── Records supplied ──

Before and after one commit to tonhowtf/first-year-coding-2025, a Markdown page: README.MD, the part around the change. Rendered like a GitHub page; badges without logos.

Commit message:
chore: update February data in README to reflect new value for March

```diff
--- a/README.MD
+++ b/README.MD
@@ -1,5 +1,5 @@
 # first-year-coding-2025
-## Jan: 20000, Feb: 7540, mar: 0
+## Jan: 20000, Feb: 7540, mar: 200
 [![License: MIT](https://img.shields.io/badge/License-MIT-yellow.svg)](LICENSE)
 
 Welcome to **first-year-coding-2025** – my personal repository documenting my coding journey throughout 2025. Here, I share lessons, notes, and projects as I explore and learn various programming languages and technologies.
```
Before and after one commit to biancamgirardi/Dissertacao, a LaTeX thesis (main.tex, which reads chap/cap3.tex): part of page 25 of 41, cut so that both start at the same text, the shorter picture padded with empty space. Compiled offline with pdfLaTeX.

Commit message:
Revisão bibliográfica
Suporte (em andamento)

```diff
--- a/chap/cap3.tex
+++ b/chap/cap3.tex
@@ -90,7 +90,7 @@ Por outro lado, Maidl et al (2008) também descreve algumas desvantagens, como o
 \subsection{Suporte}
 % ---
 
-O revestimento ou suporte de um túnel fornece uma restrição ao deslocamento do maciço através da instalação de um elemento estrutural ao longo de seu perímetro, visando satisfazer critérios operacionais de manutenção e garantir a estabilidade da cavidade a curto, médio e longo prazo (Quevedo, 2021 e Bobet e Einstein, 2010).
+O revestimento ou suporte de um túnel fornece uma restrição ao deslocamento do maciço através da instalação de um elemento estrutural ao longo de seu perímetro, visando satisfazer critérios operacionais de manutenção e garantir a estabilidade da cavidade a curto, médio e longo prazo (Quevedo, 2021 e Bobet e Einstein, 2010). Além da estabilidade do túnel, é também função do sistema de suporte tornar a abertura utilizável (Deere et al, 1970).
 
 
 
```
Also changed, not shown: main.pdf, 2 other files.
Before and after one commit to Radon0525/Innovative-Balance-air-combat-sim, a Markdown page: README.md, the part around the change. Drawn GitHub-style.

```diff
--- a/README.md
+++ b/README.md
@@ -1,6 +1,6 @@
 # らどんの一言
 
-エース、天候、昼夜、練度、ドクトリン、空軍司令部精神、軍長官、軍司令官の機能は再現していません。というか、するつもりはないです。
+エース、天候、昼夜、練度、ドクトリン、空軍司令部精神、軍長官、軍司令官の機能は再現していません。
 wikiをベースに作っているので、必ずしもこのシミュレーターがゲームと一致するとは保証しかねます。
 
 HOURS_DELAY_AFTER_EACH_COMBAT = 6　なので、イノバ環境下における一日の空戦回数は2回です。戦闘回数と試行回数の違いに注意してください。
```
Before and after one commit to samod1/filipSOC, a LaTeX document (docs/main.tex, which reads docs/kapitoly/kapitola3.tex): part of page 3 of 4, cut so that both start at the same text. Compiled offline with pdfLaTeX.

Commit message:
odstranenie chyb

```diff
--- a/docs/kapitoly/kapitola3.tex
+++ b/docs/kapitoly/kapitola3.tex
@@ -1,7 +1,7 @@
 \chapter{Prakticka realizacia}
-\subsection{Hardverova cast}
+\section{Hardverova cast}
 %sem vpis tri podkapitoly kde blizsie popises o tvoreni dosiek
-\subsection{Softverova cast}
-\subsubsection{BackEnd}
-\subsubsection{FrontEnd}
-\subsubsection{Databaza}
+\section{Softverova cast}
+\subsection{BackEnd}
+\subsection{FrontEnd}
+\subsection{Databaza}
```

───

(Work instruction): Copy out, from the data above, each line where the string "cast" is present.

(Result of this exercise):
-\subsection{Hardverova cast}
+\section{Hardverova cast}
-\subsection{Softverova cast}
+\section{Softverova cast}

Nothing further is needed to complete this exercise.